PayPal already had exposure to the crypto market and last October rolled out a product that allows US customers to buy, sell and hold cryptocurrencies. But it increased its bet on crypto when it launched a similar product for the UK in late August.

According to Paypal’s general manager for blockchain, crypto and digital currencies, Jose Fernandez da Ponte, the company’s deeper quest for crypto is an effort to make purchasing and managing cryptocurrencies easier for consumers.

If PayPal’s bet pays off, and the added convenience does indeed increase usage of its crypto platform, the costs should roll in.

4. Square (SQ)

Close-up of Square sign at their headquarters in the SoMa district

Various photography/Shutterstock

Like Nvidia, financial services firm Square also had an impressive second quarter, grossing $1.14 billion — up 91% from the second quarter of 2020.

Unlike Nvidia, however, Square’s profits are more directly linked to the crypto market, both through the company’s ownership of real Bitcoin and its wildly popular Cash app, which allows customers to buy and sell crypto and send crypto transfers.

According to the company, Bitcoin accounted for more than half of its Q2 revenue of $4.68 billion. The bruising Bitcoin took this month won’t help Square’s third quarter results, but a rally could send its Bitcoin profits through the roof.

Square’s non-Bitcoin business is also in solid shape, growing 87% year over year in the second quarter.

5. CME Group (CME)

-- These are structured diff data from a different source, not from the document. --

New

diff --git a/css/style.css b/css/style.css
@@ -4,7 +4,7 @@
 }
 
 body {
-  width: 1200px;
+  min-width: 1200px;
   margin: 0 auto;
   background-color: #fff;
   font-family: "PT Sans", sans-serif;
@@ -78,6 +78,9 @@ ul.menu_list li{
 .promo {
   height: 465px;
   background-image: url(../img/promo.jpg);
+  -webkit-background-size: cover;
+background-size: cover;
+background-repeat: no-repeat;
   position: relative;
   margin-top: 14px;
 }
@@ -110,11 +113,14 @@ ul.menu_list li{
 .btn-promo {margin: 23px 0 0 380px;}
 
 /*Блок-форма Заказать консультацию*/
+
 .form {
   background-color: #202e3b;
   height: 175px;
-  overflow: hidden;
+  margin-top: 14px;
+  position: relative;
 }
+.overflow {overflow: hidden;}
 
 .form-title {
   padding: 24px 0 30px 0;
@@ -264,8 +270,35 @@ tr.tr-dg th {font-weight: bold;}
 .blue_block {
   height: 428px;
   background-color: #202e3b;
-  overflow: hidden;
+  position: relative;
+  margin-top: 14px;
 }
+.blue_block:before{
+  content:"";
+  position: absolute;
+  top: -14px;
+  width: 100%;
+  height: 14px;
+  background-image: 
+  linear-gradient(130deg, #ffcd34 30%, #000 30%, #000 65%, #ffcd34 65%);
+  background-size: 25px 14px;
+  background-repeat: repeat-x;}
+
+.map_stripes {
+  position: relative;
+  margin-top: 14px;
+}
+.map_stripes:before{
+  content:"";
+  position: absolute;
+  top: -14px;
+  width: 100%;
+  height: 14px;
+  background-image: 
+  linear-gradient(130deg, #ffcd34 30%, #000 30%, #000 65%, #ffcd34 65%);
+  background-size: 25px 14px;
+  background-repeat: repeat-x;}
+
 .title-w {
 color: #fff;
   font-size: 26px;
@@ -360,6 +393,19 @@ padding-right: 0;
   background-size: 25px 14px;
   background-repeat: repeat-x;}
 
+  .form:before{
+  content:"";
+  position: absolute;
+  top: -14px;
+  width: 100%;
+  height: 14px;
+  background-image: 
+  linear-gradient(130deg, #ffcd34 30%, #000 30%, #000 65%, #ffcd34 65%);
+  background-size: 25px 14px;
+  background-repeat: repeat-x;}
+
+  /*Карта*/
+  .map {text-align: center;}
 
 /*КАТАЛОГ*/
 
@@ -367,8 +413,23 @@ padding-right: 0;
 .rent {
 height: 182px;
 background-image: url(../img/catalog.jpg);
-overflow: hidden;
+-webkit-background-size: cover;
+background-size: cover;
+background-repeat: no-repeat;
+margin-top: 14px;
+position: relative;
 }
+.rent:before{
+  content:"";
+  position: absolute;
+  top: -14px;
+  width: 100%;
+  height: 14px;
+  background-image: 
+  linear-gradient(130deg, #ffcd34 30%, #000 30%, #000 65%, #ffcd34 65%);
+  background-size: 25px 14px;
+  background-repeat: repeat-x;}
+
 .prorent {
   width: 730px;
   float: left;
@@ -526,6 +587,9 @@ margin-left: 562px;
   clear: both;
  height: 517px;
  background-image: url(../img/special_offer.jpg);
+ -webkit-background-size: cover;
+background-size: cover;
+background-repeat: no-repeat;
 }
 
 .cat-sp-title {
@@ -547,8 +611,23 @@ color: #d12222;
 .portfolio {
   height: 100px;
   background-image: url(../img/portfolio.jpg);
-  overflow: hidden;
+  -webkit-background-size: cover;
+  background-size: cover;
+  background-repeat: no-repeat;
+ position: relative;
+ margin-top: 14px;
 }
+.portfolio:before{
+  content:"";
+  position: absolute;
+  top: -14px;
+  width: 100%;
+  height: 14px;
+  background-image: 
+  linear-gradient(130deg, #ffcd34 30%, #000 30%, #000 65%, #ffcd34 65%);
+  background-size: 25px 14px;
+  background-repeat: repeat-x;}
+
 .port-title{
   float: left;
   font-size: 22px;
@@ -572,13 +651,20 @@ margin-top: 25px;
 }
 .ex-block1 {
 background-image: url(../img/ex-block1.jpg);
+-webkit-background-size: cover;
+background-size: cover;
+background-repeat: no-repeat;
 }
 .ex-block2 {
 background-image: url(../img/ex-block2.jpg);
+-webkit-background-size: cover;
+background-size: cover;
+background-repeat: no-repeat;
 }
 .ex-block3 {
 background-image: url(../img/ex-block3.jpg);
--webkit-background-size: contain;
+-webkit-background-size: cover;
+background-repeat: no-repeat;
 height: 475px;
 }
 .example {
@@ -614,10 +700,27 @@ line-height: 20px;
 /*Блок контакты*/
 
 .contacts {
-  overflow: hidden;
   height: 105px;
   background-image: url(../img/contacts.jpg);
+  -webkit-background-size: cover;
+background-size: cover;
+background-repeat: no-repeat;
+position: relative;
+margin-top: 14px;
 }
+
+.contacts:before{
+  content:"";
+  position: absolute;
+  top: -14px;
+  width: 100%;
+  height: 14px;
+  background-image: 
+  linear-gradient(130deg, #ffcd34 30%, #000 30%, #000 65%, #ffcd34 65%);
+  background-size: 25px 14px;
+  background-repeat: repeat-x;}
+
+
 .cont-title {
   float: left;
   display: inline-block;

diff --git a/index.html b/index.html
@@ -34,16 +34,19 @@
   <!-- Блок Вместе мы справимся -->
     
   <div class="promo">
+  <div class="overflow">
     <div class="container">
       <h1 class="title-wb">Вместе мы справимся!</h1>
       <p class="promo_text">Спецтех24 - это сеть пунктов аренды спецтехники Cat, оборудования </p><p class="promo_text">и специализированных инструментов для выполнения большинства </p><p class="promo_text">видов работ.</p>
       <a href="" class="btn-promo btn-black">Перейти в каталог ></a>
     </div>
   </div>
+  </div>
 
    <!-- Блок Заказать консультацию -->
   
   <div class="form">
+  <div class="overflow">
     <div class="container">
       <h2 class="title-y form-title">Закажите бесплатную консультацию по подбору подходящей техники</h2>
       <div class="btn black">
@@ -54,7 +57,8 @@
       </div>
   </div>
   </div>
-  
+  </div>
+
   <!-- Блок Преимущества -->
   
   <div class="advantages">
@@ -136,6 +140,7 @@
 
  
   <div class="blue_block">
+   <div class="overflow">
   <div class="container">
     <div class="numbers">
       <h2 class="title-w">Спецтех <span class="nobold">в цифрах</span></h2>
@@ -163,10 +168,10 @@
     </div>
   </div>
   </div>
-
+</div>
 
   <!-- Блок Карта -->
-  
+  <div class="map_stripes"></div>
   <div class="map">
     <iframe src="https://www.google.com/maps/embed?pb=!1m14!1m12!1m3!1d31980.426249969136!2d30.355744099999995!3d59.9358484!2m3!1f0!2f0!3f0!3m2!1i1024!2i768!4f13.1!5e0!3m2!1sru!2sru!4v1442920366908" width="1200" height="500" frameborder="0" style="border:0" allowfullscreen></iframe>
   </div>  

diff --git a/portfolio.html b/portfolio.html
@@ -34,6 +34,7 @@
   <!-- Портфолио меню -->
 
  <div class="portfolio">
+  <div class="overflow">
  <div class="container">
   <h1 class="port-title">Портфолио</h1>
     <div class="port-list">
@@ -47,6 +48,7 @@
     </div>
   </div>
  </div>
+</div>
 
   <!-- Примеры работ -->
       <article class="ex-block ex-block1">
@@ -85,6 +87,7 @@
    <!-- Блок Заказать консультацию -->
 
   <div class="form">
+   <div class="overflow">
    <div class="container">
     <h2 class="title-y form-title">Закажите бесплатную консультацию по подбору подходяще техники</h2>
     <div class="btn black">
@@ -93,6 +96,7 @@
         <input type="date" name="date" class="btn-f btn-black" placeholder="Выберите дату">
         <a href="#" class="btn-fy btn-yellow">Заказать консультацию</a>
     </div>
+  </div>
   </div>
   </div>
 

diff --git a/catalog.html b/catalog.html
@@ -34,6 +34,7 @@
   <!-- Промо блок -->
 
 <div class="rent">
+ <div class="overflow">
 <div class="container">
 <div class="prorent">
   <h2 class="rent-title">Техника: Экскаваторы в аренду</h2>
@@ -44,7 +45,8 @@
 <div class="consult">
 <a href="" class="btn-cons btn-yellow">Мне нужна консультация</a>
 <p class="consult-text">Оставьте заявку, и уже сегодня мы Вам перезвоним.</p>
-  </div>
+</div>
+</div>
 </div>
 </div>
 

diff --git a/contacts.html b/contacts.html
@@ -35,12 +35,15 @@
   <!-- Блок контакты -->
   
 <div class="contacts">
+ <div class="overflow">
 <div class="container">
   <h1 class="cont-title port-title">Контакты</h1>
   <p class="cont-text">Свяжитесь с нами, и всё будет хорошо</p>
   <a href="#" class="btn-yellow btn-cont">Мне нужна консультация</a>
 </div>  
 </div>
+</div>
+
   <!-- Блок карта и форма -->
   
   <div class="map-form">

CME Group logo on a mobile device with Bitcoin coin

24K Production/Shutterstock

Unless you trade derivatives, such as stock options and commodity futures, you may not be familiar with CME Group.

CME is the world’s largest market for derivative contracts. The company introduced trading Bitcoin futures contracts in 2017 and expanded it to include Bitcoin futures options in 2020. In February, CME launched futures contracts for another notable cryptocurrency, Ether.

The success of CME’s crypto venture depends on the widespread adoption of cryptocurrencies by the wider economy. An increase in the practical use of Bitcoin or Ether should boost investor demand and intensify the crypto derivatives market.

So far, CME’s extensive crypto derivative game has not achieved much. The company’s shares have fallen more than 10% in the past six months.

Looking for something more stable?

Crypto is not for everyone.

If you’re a risk-averse investor looking for an easy-to-understand asset with demonstrable long-term profitability, you might want to consider putting some money into it more tangible — like farmland.

As global food demand increases and arable land shrinks, a play on farmland gives you access to two products whose value should only increase over time: agricultural real estate and the crops grown on it.

You don’t have to be a farmer, or have millions of dollars to buy your own farm, to get into the game. A modest minimum investment, combined with this online platform, can be your gateway to above-average long-term returns.

This article provides information only and should not be construed as advice. It comes without any kind of warranty.